User interface change data

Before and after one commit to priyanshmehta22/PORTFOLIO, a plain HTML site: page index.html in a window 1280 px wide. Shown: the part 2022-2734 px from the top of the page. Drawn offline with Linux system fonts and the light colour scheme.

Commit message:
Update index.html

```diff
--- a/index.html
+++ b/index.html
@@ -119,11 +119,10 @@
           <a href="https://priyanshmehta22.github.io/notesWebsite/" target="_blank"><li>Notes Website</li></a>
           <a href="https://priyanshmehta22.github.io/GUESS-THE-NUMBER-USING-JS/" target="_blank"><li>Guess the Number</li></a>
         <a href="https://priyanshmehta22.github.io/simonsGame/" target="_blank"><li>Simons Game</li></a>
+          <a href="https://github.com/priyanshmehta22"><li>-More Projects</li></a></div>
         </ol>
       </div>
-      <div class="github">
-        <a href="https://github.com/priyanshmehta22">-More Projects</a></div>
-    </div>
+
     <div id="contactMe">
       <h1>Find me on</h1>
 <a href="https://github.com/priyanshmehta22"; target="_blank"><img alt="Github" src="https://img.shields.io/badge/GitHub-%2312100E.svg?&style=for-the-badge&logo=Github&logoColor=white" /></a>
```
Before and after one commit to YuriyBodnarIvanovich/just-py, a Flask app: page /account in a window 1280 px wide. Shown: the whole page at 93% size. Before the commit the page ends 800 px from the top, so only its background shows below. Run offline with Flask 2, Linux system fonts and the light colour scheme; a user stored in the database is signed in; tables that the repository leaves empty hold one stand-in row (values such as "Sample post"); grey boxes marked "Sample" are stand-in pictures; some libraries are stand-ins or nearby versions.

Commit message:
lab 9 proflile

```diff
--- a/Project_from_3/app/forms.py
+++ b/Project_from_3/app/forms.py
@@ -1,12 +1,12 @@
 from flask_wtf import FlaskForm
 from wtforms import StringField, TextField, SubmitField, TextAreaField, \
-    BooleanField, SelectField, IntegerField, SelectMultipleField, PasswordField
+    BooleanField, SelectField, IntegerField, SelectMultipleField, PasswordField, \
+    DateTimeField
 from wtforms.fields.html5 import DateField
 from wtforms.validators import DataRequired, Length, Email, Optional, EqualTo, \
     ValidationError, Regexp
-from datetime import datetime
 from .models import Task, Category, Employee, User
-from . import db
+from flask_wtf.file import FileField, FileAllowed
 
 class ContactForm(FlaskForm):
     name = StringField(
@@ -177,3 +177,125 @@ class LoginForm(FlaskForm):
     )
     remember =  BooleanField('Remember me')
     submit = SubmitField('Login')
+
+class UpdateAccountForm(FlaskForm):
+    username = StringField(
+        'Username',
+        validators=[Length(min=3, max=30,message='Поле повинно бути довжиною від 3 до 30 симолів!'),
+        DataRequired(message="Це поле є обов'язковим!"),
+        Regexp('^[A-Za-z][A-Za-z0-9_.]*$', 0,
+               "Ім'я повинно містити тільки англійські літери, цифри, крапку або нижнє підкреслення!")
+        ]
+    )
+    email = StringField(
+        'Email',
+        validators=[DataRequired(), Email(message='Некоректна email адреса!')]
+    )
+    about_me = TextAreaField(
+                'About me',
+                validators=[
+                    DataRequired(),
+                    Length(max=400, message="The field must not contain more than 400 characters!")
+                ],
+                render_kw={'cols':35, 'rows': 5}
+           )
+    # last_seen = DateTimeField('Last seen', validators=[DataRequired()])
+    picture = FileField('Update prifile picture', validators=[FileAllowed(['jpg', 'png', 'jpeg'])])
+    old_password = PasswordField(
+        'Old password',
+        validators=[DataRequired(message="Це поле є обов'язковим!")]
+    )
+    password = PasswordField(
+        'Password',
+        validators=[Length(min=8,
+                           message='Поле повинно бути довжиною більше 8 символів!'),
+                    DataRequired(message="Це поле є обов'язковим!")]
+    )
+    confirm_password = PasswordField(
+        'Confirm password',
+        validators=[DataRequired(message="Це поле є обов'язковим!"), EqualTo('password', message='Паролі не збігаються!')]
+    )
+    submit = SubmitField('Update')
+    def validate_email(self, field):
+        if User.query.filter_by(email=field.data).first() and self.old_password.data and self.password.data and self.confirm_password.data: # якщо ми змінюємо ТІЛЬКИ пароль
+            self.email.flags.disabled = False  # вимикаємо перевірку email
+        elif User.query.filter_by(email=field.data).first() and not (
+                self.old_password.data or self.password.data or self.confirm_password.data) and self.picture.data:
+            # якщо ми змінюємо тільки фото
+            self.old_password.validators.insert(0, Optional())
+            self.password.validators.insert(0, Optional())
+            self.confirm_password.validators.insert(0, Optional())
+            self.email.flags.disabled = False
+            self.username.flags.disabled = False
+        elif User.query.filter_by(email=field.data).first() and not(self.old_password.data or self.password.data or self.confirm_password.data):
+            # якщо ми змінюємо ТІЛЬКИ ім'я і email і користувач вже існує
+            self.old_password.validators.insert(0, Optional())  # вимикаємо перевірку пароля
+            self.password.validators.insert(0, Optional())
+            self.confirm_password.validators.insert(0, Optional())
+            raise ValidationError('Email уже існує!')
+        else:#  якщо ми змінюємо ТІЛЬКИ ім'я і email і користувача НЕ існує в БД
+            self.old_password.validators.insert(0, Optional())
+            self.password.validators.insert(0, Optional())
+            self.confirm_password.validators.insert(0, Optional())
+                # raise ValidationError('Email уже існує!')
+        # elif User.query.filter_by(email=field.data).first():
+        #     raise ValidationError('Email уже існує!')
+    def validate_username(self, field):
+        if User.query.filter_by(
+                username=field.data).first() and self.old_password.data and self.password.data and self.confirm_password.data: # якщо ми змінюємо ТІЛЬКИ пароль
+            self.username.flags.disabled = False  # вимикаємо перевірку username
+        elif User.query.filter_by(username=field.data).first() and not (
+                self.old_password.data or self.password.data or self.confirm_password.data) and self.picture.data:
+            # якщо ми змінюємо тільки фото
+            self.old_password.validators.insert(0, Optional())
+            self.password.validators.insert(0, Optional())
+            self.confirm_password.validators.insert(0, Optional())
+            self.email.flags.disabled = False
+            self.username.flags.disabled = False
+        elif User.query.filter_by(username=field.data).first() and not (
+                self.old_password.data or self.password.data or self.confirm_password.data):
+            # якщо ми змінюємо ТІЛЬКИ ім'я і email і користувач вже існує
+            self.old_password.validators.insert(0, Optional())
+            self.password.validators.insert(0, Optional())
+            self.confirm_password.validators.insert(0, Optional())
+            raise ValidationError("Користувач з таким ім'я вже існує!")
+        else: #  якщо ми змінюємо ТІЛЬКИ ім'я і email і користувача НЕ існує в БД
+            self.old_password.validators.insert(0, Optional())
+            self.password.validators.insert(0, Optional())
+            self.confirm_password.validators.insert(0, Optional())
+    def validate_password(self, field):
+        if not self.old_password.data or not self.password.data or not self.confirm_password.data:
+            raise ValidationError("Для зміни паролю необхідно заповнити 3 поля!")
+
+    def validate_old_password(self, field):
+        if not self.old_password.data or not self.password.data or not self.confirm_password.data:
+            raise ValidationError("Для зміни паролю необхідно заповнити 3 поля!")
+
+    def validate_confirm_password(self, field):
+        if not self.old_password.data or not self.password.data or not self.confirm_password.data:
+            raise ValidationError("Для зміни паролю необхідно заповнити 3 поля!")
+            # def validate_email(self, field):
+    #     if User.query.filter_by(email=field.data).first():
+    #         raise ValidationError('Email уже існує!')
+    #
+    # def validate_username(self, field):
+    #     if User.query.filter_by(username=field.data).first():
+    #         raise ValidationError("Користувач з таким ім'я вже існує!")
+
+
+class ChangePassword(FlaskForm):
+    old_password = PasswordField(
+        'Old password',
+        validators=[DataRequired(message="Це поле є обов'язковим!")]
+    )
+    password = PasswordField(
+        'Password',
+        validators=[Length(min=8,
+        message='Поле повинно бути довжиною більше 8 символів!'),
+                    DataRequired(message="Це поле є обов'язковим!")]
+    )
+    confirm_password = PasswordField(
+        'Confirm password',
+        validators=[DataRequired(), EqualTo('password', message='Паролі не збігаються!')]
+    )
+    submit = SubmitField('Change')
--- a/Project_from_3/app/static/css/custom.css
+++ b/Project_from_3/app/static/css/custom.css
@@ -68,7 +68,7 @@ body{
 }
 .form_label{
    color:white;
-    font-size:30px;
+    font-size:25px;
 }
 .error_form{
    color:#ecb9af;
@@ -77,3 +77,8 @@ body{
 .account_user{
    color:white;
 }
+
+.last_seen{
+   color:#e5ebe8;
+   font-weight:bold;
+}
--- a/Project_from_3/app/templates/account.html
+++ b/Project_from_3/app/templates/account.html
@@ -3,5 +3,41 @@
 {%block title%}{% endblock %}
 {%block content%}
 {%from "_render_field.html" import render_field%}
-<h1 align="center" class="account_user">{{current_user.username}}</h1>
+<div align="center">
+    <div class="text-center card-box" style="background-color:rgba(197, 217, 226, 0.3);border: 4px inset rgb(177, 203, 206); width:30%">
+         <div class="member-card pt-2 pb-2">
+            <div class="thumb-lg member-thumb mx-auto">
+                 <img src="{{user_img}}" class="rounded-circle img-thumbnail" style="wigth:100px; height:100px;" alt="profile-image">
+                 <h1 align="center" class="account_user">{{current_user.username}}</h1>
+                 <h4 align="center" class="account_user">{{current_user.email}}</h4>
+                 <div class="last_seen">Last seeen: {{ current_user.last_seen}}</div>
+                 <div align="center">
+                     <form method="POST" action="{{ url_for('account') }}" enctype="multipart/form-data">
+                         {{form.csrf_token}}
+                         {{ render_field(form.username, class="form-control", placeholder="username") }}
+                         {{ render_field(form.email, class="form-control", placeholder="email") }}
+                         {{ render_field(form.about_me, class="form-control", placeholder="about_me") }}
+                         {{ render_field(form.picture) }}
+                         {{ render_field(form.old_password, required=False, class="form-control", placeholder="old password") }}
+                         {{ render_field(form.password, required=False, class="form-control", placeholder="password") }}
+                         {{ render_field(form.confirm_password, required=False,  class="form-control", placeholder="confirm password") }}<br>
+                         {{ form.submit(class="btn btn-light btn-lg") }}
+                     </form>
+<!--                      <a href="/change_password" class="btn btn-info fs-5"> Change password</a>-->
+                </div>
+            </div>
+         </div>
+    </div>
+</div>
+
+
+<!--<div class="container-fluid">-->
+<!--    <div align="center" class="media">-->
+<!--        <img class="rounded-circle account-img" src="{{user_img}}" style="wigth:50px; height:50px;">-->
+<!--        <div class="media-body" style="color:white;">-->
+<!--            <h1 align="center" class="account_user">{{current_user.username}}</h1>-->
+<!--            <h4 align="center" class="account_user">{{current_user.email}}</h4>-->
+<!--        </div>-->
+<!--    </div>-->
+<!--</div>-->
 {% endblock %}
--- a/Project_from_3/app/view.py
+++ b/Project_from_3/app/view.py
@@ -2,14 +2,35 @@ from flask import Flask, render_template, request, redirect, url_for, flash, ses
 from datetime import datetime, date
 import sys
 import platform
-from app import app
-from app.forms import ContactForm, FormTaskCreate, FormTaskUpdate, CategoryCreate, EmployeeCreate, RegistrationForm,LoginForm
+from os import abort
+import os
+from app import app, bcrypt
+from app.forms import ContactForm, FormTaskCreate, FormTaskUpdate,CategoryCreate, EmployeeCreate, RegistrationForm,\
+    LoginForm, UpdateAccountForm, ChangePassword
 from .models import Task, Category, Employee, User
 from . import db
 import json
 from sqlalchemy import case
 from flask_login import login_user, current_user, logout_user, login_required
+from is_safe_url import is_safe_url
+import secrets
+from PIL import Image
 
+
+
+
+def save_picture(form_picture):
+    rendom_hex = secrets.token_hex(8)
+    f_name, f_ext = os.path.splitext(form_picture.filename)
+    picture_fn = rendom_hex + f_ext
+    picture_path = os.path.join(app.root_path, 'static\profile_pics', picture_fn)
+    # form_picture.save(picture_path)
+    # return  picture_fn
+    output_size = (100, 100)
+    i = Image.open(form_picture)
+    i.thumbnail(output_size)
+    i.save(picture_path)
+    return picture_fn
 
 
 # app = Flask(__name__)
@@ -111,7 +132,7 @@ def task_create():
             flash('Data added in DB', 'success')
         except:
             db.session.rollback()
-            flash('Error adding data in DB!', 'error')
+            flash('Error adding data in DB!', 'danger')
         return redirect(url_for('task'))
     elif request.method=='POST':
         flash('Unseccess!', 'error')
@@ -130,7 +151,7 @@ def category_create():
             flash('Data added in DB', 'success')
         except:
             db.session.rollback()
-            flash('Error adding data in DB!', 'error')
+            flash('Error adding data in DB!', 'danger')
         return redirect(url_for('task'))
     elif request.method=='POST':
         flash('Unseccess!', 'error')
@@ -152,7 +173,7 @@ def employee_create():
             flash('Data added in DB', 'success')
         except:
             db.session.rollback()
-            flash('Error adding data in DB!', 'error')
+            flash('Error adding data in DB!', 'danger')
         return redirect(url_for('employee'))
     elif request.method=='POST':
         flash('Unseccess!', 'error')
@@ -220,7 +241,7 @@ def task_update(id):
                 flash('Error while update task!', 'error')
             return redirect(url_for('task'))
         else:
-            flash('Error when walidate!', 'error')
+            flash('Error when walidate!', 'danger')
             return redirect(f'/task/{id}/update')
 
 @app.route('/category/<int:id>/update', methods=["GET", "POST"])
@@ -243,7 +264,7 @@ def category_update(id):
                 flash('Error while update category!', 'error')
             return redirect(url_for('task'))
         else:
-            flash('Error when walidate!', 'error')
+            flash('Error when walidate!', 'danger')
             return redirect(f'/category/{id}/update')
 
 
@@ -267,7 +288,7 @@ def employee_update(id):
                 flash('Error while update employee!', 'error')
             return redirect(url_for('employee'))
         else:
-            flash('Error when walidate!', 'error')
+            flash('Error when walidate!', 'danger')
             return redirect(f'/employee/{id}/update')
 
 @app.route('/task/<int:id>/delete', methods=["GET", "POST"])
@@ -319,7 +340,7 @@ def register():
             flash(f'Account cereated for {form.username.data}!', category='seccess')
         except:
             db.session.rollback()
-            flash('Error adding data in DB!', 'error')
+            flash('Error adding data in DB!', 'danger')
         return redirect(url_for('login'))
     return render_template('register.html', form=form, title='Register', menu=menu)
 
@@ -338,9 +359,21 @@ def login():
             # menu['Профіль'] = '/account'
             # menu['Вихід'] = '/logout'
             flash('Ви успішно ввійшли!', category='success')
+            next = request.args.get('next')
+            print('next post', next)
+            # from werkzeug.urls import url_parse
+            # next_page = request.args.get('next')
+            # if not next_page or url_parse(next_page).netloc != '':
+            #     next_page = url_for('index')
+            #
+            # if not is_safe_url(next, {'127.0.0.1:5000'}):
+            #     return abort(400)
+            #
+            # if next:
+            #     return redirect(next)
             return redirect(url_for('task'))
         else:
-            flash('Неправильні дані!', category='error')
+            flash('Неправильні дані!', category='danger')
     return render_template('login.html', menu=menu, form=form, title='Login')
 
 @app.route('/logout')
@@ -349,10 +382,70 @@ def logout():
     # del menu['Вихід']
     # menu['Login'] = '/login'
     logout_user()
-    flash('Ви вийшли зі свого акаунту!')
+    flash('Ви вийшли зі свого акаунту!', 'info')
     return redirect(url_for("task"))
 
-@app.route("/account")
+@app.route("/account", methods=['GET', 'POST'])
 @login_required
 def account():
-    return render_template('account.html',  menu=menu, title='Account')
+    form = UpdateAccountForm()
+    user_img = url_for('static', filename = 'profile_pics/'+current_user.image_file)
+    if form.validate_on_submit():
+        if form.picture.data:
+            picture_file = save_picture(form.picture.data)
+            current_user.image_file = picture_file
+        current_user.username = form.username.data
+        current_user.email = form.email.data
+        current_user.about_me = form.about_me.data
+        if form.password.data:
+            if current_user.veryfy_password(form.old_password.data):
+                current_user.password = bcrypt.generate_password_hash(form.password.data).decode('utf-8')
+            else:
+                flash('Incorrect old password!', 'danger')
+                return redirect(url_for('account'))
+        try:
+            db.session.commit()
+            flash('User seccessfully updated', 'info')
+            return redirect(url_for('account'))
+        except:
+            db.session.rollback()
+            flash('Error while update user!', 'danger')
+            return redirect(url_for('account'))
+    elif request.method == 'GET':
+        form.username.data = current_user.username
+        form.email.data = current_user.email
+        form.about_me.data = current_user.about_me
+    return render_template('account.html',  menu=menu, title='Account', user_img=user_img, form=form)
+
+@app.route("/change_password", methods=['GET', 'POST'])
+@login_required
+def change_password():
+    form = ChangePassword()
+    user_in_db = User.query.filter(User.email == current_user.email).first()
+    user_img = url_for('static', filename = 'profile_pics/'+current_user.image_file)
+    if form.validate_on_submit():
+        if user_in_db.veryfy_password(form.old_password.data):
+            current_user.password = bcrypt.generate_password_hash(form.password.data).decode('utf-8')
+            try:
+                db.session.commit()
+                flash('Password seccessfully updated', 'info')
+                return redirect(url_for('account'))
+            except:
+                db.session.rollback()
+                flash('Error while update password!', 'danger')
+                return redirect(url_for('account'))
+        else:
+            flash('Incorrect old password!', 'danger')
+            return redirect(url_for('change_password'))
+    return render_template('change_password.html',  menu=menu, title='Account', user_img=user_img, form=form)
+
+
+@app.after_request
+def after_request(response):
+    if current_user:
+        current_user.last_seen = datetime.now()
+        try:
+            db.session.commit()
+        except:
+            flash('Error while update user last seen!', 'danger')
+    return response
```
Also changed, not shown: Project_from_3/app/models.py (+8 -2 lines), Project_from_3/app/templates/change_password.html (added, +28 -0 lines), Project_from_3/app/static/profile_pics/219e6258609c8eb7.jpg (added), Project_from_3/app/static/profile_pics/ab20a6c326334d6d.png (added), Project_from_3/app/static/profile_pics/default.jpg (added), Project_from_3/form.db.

### Exercise description
Show each line in the entries that holds the string "UpdateAccountForm".

### Task solution
+class UpdateAccountForm(FlaskForm):
+    LoginForm, UpdateAccountForm, ChangePassword
+    form = UpdateAccountForm()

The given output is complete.